The confirmed detection rate for a hypoglycemic or hyperglycemic event was 90% for 60 mg/dL, 94% for 70 mg/dL, 99% for 180 mg/dL, and 98% for 240 mg/dL.

Sensor survival was 96% through day 120, 94% at day 150, and 90% at day 180.

For the secondary SBA sensor, overall accuracy on the basis of glucose range was 87.3% with the lowest accuracy (84.6%) in the range 81 to 180 mg/dL and highest (94.1%) in the 351 to 400 mg/dL range. The study period accuracy ranged from 78.6% on day 1 to 93.1% on days 90 and 180.

For the primary sensor, 20.4% of patients reported an adverse event, most of which were dermatologic (11.6%) followed by hematologic (7.7%) or neurologic (3.9%). For SBA sensors, 23.3% of patients reported an adverse event. Among all sensors, 1.1% were associated with an infection at the incision location.

This study was limited by its lack of diversity among study participants.

This study found that the next-generation long-term implantable Eversense CGM system had sustained accuracy and was safe up to 180 days.

Disclosure: Multiple authors declared affiliations with the biotech or pharmaceutical industries. Please refer to the original article for a full list of disclosures.

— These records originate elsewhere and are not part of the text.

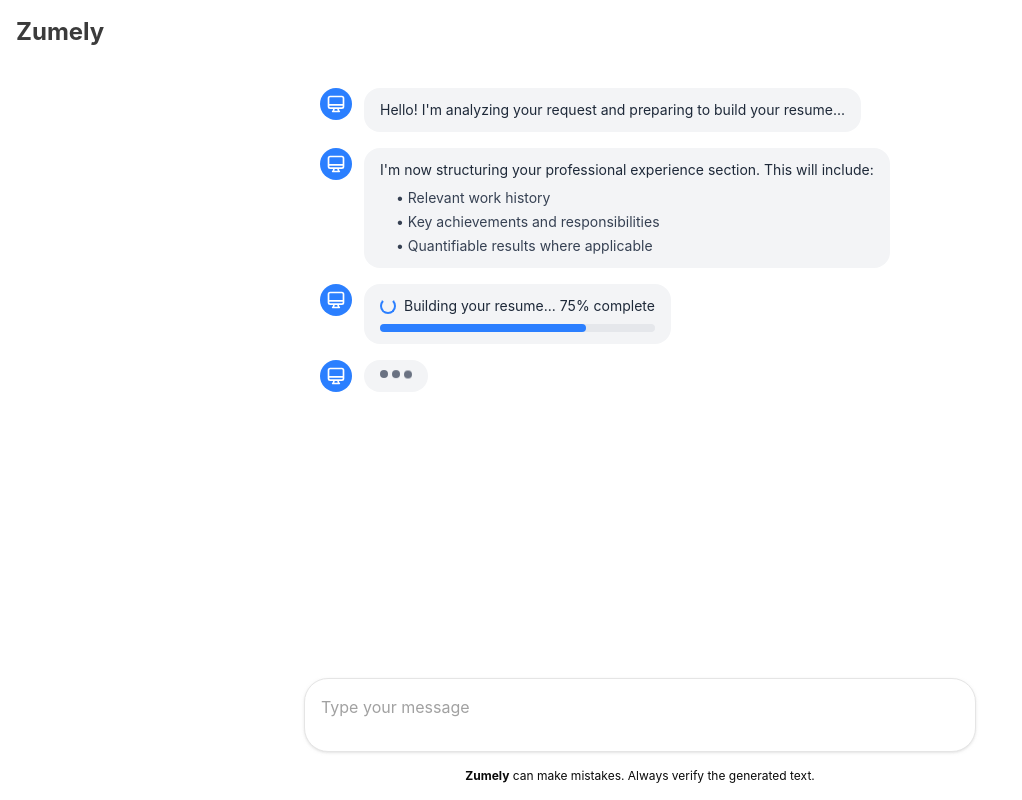
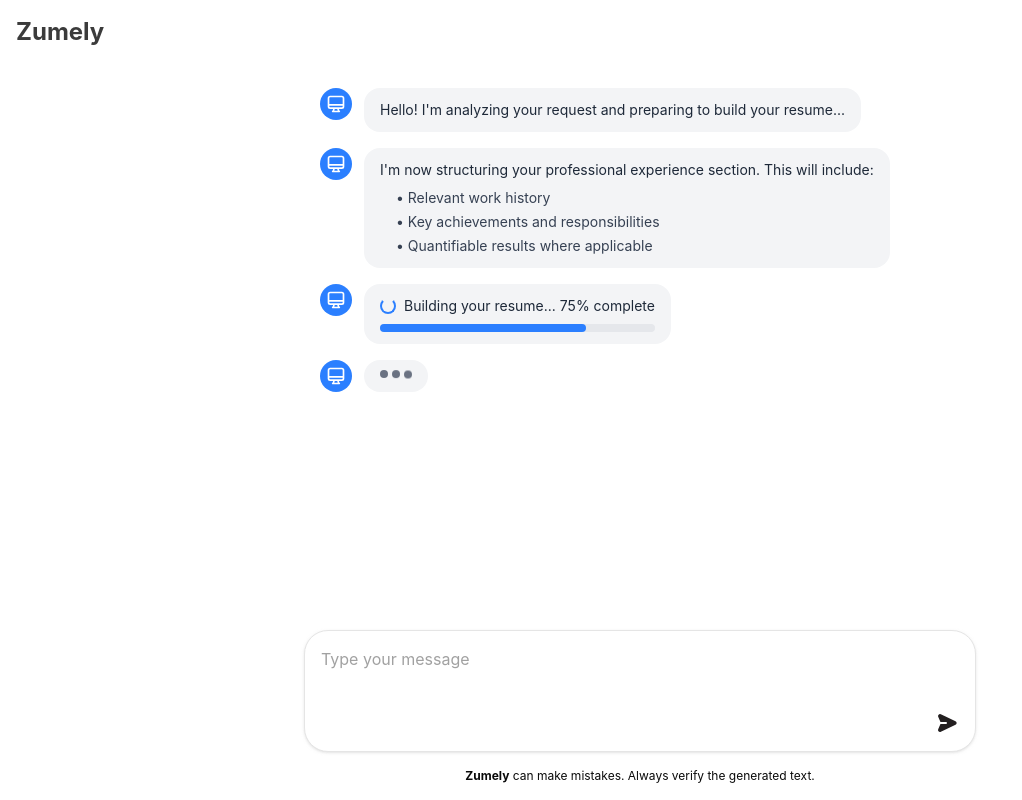
Before and after one commit to victorchicu/workley-app, an Angular app: page /resume/1 in a window 1280 px wide. Shown: the whole page, without its empty margins (0-1022 px from the left). Built offline with nearby package versions, Linux system fonts and the light colour scheme.

Commit message:
Add send message button

```diff
--- a/src/app/features/resume/component/agent-chat/agent-chat.component.html
+++ b/src/app/features/resume/component/agent-chat/agent-chat.component.html
@@ -5,7 +5,8 @@
       <div class="flex gap-3 mb-4">
         <div class="w-8 h-8 bg-blue-500 rounded-full flex items-center justify-center flex-shrink-0">
           <svg class="w-5 h-5 text-white" fill="none" stroke="currentColor" viewBox="0 0 24 24">
-            <path stroke-linecap="round" stroke-linejoin="round" stroke-width="2" d="M9.75 17L9 20l-1 1h8l-1-1-.75-3M3 13h18M5 17h14a2 2 0 002-2V5a2 2 0 00-2-2H5a2 2 0 00-2 2v10a2 2 0 002 2z"></path>
+            <path stroke-linecap="round" stroke-linejoin="round" stroke-width="2"
+                  d="M9.75 17L9 20l-1 1h8l-1-1-.75-3M3 13h18M5 17h14a2 2 0 002-2V5a2 2 0 00-2-2H5a2 2 0 00-2 2v10a2 2 0 002 2z"></path>
           </svg>
         </div>
         <div class="flex-1">
@@ -18,12 +19,14 @@
       <div class="flex gap-3 mb-4">
         <div class="w-8 h-8 bg-blue-500 rounded-full flex items-center justify-center flex-shrink-0">
           <svg class="w-5 h-5 text-white" fill="none" stroke="currentColor" viewBox="0 0 24 24">
-            <path stroke-linecap="round" stroke-linejoin="round" stroke-width="2" d="M9.75 17L9 20l-1 1h8l-1-1-.75-3M3 13h18M5 17h14a2 2 0 002-2V5a2 2 0 00-2-2H5a2 2 0 00-2 2v10a2 2 0 002 2z"></path>
+            <path stroke-linecap="round" stroke-linejoin="round" stroke-width="2"
+                  d="M9.75 17L9 20l-1 1h8l-1-1-.75-3M3 13h18M5 17h14a2 2 0 002-2V5a2 2 0 00-2-2H5a2 2 0 00-2 2v10a2 2 0 002 2z"></path>
           </svg>
         </div>
         <div class="flex-1">
           <div class="bg-gray-100 rounded-2xl px-4 py-3 inline-block">
-            <p class="text-sm text-gray-800 mb-2">I'm now structuring your professional experience section. This will include:</p>
+            <p class="text-sm text-gray-800 mb-2">I'm now structuring your professional experience section. This will
+              include:</p>
             <ul class="text-sm text-gray-700 space-y-1 ml-4">
               <li>• Relevant work history</li>
               <li>• Key achievements and responsibilities</li>
@@ -36,7 +39,8 @@
       <div class="flex gap-3 mb-4">
         <div class="w-8 h-8 bg-blue-500 rounded-full flex items-center justify-center flex-shrink-0">
           <svg class="w-5 h-5 text-white" fill="none" stroke="currentColor" viewBox="0 0 24 24">
-            <path stroke-linecap="round" stroke-linejoin="round" stroke-width="2" d="M9.75 17L9 20l-1 1h8l-1-1-.75-3M3 13h18M5 17h14a2 2 0 002-2V5a2 2 0 00-2-2H5a2 2 0 00-2 2v10a2 2 0 002 2z"></path>
+            <path stroke-linecap="round" stroke-linejoin="round" stroke-width="2"
+                  d="M9.75 17L9 20l-1 1h8l-1-1-.75-3M3 13h18M5 17h14a2 2 0 002-2V5a2 2 0 00-2-2H5a2 2 0 00-2 2v10a2 2 0 002 2z"></path>
           </svg>
         </div>
         <div class="flex-1">
@@ -55,7 +59,8 @@
       <div class="flex gap-3">
         <div class="w-8 h-8 bg-blue-500 rounded-full flex items-center justify-center flex-shrink-0">
           <svg class="w-5 h-5 text-white" fill="none" stroke="currentColor" viewBox="0 0 24 24">
-            <path stroke-linecap="round" stroke-linejoin="round" stroke-width="2" d="M9.75 17L9 20l-1 1h8l-1-1-.75-3M3 13h18M5 17h14a2 2 0 002-2V5a2 2 0 00-2-2H5a2 2 0 00-2 2v10a2 2 0 002 2z"></path>
+            <path stroke-linecap="round" stroke-linejoin="round" stroke-width="2"
+                  d="M9.75 17L9 20l-1 1h8l-1-1-.75-3M3 13h18M5 17h14a2 2 0 002-2V5a2 2 0 00-2-2H5a2 2 0 00-2 2v10a2 2 0 002 2z"></path>
           </svg>
         </div>
         <div class="flex-1">
@@ -71,7 +76,11 @@
 
   <div class="w-full px-4">
     <div class="w-full max-w-2xl mx-auto">
-      <app-prompt-input placeholder="Type your message"/>
+      <app-prompt-input placeholder="Type your message">
+        <div class="flex items-center justify-end mt-auto px-2 pb-2">
+          <app-send-message/>
+        </div>
+      </app-prompt-input>
       <app-prompt-bottom-text/>
     </div>
   </div>
--- /dev/null
+++ b/src/app/features/resume/component/prompt-form/action-buttons/send-message/send-message.component.html
@@ -0,0 +1,16 @@
+<button
+  type="button"
+  class="relative px-2 py-2 flex items-center justify-center gap-2 text-neutral-900 hover:text-neutral-950 rounded-full hover:bg-neutral-50 cursor-pointer group"
+  tooltipText="Upload Resume"
+  aria-label="Upload Resume"
+  (click)="handleClick()"
+>
+
+  <svg width="24px" height="24px" viewBox="0 0 24 24" fill="none" xmlns="http://www.w3.org/2000/svg">
+    <path
+      d="M21.66,12a2,2,0,0,1-1.14,1.81L5.87,20.75A2.08,2.08,0,0,1,5,21a2,2,0,0,1-1.82-2.82L5.46,13H11a1,1,0,0,0,0-2H5.46L3.18,5.87A2,2,0,0,1,5.86,3.25h0l14.65,6.94A2,2,0,0,1,21.66,12Z"
+      style="fill:#231f20">
+    </path>
+  </svg>
+
+</button>
--- /dev/null
+++ b/src/app/features/resume/component/prompt-form/action-buttons/send-message/send-message.component.ts
@@ -0,0 +1,19 @@
+import {Component, EventEmitter, Output} from '@angular/core';
+import {TooltipDirective} from '../../../../../../core/directive/tooltip.directive';
+
+@Component({
+  selector: 'app-send-message',
+  standalone: true,
+  imports: [
+    TooltipDirective
+  ],
+  templateUrl: './send-message.component.html',
+  styleUrl: './send-message.component.css'
+})
+export class SendMessageComponent {
+  @Output() onClick: EventEmitter<void> = new EventEmitter<void>();
+
+  handleClick() {
+    console.log("Handle send message click")
+  }
+}
--- a/src/app/features/resume/component/prompt-form/prompt-form.component.html
+++ b/src/app/features/resume/component/prompt-form/prompt-form.component.html
@@ -4,8 +4,8 @@
       <app-prompt-headline/>
       <app-prompt-input
         #prompt
+        placeholder="Let me know the field, I'll build something great"
         (onPressEnter)="handlePrompt($event)"
-        placeholder="Let me know the field, I'll build something great"
       >
         <div class="flex items-center justify-between mt-auto px-2 pb-2">
           <app-upload-resume/>
```
Also changed, not shown: src/app/features/resume/component/agent-chat/agent-chat.component.ts (+7 -1 lines), src/app/features/resume/component/prompt-form/action-buttons/send-message/send-message.component.css (added).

Garg SK, Liljenquist D, Bode B, et al. Evaluation of accuracy and safety of the next-generation up to 180-day long-term implantable Eversense continuous glucose monitoring system: the PROMISE study. Diabetes Technol Ther. 2022;24(2):84-92. doi:10.1089/dia.2021.0182